m User@Hostwhere User refers to the login name of another user and Host is the name of the user's system. If the user is on your system, you can omit the @Host part of the address.
~m MessageNumberMessageNumber identifies the piece of mail to forward.
The mail command displays a message similar to the following:
Interpolating: 1 (continue)
Use the following steps to forward all your mail to another person.
cd pwdThe system responds with:
cat > .forward mark joe@saturn [END OF FILE][END OF FILE] represents the end of file character, which is the Ctrl-D key sequence on most terminals. This must be entered on a blank line.
The .forward file contains the addresses of the users you want your mail forwarded to. Your mail will be forwarded to mark on your local system, and to joe on system saturn.
Note: You will not receive any mail until you delete the .forward file.
This file must contain valid addresses. If it is a null file (zero length), your mail is not forwarded and is stored in your mailbox.
The mail program must be installed on your system.
vacation -IThis creates a .vacation.dir file and a .vacation.pag file where names of the people who send messages are kept.
carl, |"/usr/bin/vacation carl"The first carl entry is the user name to which mail is forwarded. The second carl entry is the user name of the sender of the vacation message. The sender of the mail message receives one vacation message from carl per week, regardless of how many messages are sent to carl from the sender. If you have your mail forwarded to someone else, the mail message from the sender is forwarded to the person defined in your .forward file.
Use the -f flag to change the frequency intervals at which the message is sent. For example, carl enters the following statement in the .forward file:
carl, |"/usr/bin/vacation -f10d carl"The sender of mail messages receives one vacation message from carl every ten days, regardless of how many messages are sent to carl from the sender.
From: firstname.lastname@example.org (Carl Jones) Subject: I am on vacation. I am on vacation until October 1. If you have something urgent, please contact Jim Terry <email@example.com>. --carlThe sender receives the message that is in the $HOME/.vacation.msg file, or if the file does not exist, the default message found in the /usr/share/lib/vacation.def file. If neither of these files exist, no automatic replies are sent to the sender of the mail message and no error message is generated.
rm .forward .vacation.dir .vacation.pag .vacation.msg
At the system command line prompt, you can use the xsend command in the way shown in the following example:
|xsend barbara||In this example, secret mail is being addressed to the login name barbara. When you press Enter, a single line editor is used to enter the text of the message. When you are finished entering your message, press the Ctrl-D key sequence or a . (period) to exit the mail editor and send the message. The xsend command encrypts the message before it is sent.|
Mail [5.2 UCB] [AIX 3.2] Type ? for help. "/usr/spool/mail/linda": 4 messages 4 new >N 1 robert Wed Apr 14 15:23 4/182 "secret mail from robert@Zeus"The message text directs you to read your secret mail on your host using the xget command.
xgetYou are prompted for the password that was previously set up using the enroll command.

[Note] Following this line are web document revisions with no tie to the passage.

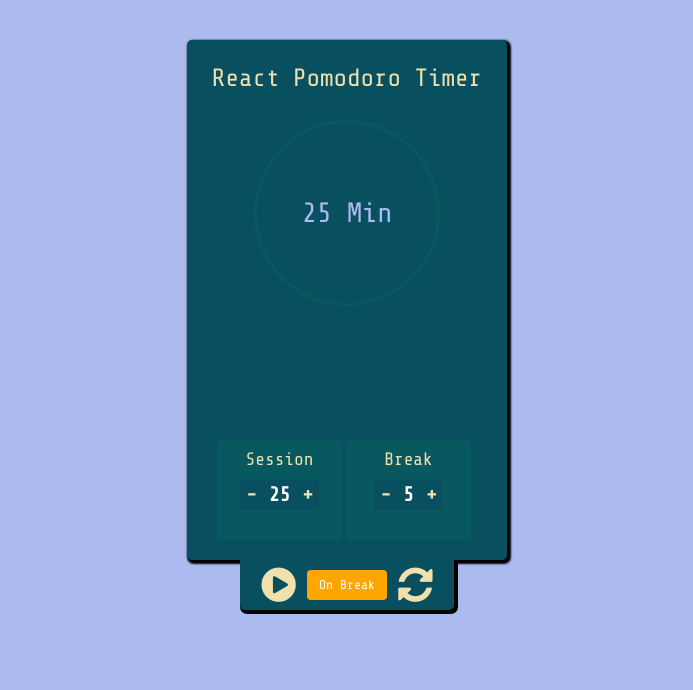
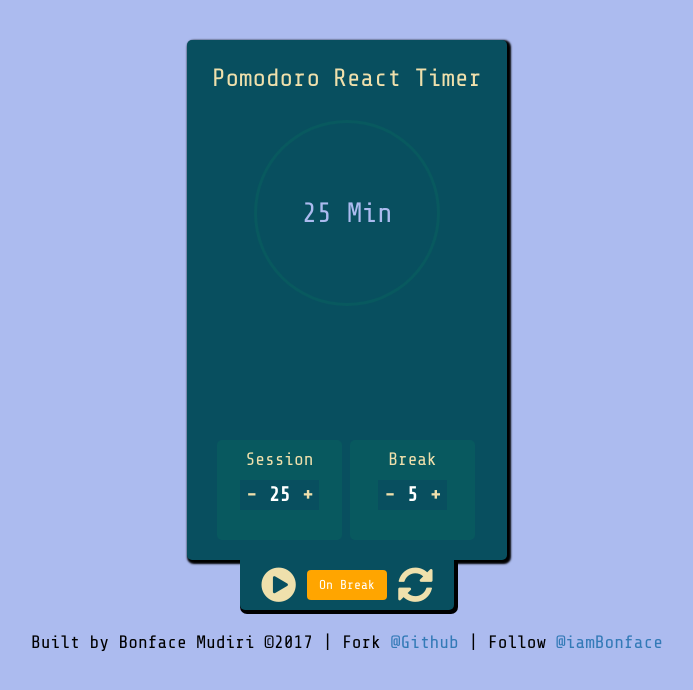
Before and after one commit to iambonface/pomodoro-react-timer, a React (Create React App) app: page / in a window 1280 px wide. Shown: the top 690 px of the page, without its empty margins (293-986 px from the left). Built offline with nearby package versions, Linux system fonts and the light colour scheme.

Commit message:
Create Footer

```diff
--- a/src/components/App.js
+++ b/src/components/App.js
@@ -4,6 +4,9 @@ import '../css/App.css';
 import Wrap from './Wrap';
 
 import Wrapper from './Wrapper';
+
+import Footer from './Footer';
+
 
 
 class App extends Component {
@@ -233,6 +236,7 @@ class App extends Component {
               isBreak={this.state.isBreak}
               refresh={this.refresh}
               />
+        <Footer />
       </div>
     );
   }
--- a/src/components/Break.js
+++ b/src/components/Break.js
@@ -23,7 +23,7 @@ class Break extends Component{
 
 
     return(
-      <div className="Session col-md-6 col-sm-6 col-xs-6">
+      <div className="Break col-md-6 col-sm-6 col-xs-6">
         <h4 className="text-center">Break</h4>
           <div className=" count text-center">
             {buttonDecrement}
--- /dev/null
+++ b/src/components/Footer.js
@@ -0,0 +1,19 @@
+import React, { Component } from 'react';
+
+import '../css/Footer.css';
+
+class Footer extends Component{
+  render(){
+    return(
+      <div className="Footer col-md-12 col-sm-12 col-xs-12 text-center">
+        <p>Built by Bonface Mudiri &copy;2017 |
+        Fork <a href="https://github.com/iambonface/pomodoro-react-timer" target ="_blank"
+rel="nofollow noopener noreferrer">@Github</a> |
+        Follow <a href="https://www.twitter.com/iambonface" target ="_blank"
+rel="nofollow noopener noreferrer">@iamBonface</a> </p>
+      </div>
+    )
+  }
+}
+
+export default Footer;
--- a/src/components/SessionWrapper.js
+++ b/src/components/SessionWrapper.js
@@ -13,7 +13,6 @@ class SessionWrapper extends Component{
                  running={this.props.running}
                  clickIncreaseSession={this.props.clickIncreaseSession}
                  clickDecreaseSession={this.props.clickDecreaseSession}
-
                 />
 
         <Break setBreak={this.props.setBreak}
--- a/src/components/Title.js
+++ b/src/components/Title.js
@@ -6,7 +6,7 @@ class Title extends Component{
   render(){
     return(
       <div className="Title text-center">
-        <h2>React Pomodoro Timer</h2>
+        <h2>Pomodoro React Timer</h2>
       </div>
     )
   }
--- a/src/components/Wrapper.js
+++ b/src/components/Wrapper.js
@@ -28,9 +28,8 @@ class Wrapper extends Component{
                         clickDecreaseBreak={this.props.clickDecreaseBreak}
                         setBreak={this.props.setBreak}
                         isSession={this.props.isSession}
-                        isBreak = {this.props.isBreak}
+                        isBreak = {this.props.isBreak}/>
 
-/>
       </div>
     )
   }
--- /dev/null
+++ b/src/css/Footer.css
@@ -0,0 +1,5 @@
+.Footer p{
+  color: #000;
+  font-size: 18px;
+  margin-top: 20px;
+}
```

After entering your password, the xget command prompt is displayed followed by a listing of any secret mail. The mail program is used to display any secret mail. You must enter the (q)uit subcommand if you want to leave read and unread messages in the secret mailbox and prevent the xget command from deleting the messages.
Receiving and Handling Mail
Creating an Alias or Distribution List.
Customizing the Mail Program
Changing Text Editors Used for Entering Messages
Changing Text Editors Used for Entering Messages.
Summary of Secret mail Commands
Summary of the Mailbox Subcommands in the Mail Program.
The .mailrc File Format.
The e command, vi command.
The fmt command.
The .forward file.
The vacation command.
The host command, mail command, uname command.
The enroll command, xsend command, xget command.